"I think you've a good point about fiction being the second draft of history. I worked as a reporter and newspaper editor for 15 years, and the main reason I started writing fiction was to tell the stories (and voice opinion) I could never print as a working hack. All heavily disguised, he added (not entirely truthfully). About 70 percent of my short-story collection Off Broadway derived from unprintable stories I'd garnered as a hack — as did the central plot of my latest, Yours Confidentially — though in fairness, I made my land developers a lot more crooked and murderous.
"Also, I don't think the public have any idea how scared and over-regulated journalism has become — so much so that the editor is now de-facto third in line in dictating newspaper content, after the lawyers and the advertisers.”

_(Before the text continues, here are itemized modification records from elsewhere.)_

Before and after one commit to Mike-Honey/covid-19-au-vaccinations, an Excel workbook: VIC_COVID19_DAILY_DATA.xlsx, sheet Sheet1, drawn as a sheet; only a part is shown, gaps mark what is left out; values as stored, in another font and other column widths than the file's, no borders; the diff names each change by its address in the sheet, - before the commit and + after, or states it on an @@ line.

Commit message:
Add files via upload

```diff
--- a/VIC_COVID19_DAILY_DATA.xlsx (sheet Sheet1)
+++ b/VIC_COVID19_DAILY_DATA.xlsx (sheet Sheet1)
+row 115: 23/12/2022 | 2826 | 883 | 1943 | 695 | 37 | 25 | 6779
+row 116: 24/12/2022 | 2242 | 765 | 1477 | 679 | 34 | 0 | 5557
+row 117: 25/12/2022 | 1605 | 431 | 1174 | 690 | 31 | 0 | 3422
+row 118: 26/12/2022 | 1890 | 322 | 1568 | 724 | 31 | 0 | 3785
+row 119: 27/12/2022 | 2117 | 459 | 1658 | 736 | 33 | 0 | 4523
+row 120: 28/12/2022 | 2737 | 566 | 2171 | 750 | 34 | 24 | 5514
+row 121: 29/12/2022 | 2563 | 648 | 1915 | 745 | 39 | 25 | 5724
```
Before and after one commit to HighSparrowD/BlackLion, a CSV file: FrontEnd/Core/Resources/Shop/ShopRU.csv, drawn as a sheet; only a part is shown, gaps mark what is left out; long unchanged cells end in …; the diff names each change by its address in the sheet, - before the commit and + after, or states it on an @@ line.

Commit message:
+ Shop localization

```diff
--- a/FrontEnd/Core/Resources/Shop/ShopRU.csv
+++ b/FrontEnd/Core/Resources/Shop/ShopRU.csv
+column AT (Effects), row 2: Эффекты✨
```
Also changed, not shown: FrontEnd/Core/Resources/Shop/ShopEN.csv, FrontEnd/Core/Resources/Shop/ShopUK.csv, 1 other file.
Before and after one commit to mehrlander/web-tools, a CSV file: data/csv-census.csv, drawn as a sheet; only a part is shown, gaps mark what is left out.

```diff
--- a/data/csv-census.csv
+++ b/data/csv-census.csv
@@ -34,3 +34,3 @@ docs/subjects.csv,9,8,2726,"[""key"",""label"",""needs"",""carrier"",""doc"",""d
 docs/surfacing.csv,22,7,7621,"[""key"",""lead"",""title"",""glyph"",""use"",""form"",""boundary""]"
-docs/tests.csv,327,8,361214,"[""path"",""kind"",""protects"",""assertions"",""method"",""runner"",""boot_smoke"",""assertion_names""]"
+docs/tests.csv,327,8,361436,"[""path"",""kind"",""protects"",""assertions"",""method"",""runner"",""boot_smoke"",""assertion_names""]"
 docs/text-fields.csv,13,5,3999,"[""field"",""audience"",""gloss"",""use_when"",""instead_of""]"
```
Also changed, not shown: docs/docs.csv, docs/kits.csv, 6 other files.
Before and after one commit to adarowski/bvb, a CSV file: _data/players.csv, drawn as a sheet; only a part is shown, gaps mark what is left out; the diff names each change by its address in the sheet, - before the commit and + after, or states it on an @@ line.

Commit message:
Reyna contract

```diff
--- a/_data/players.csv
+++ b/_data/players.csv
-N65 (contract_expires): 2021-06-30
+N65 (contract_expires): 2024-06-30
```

I’d referred Downey to my interview with Matt Rees, who had similar thoughts about the freedom fiction gave him to tell stories he could not tell as a reporter. Here’s Downey on that subject:
“I identify a lot with what he said. One of the worst things about being a journalist covering atrocities is that often you feel your reportage is cheapening the pain of the people affected. That you are pandering to your public and/or your employer by capitalising on someone else's misery. A large part of that is because of the unspoken strictures that media owners place on you as a witness. You are expected to sanitise brutality into handy clichés, and categorise and quantify pain to such a degree that the extinguishing of life fits into a five-word headline or a five-second soundbite. (No blame on the copy-editors!) Anybody who's ever had to doorstep a grieving relative and ask them to describe what their loss means, into a mike, knows what I mean. (Could you give me your name and title till I test the sound levels ... ?)© Peter Rozovsky 2008
"Peculiarly, and I don't know if Matt Rees finds this, there are even two or three incidents I was unlucky enough to come across regarding the unearthing and murdering of informers in the North that I could never talk about in fiction, even now, because I wouldn't want to dishonour the dead or their families. These stories/events tend to be so sordid, sad and personal that to re-tell them for any form of profit — even critical approval — would seem like a betrayal. If it allows families to salvage a tiny bit of dignity, then what harm that a big-shot reporter keeps his mouth shut about a few dirty little secrets? There were days, honest to God, that I had to go home and shower at lunchtime just to get the grime off me.
"The late eighties and early nineties were not pleasant in the North.
"Any wonder I packed in the day job and started writing comedy?"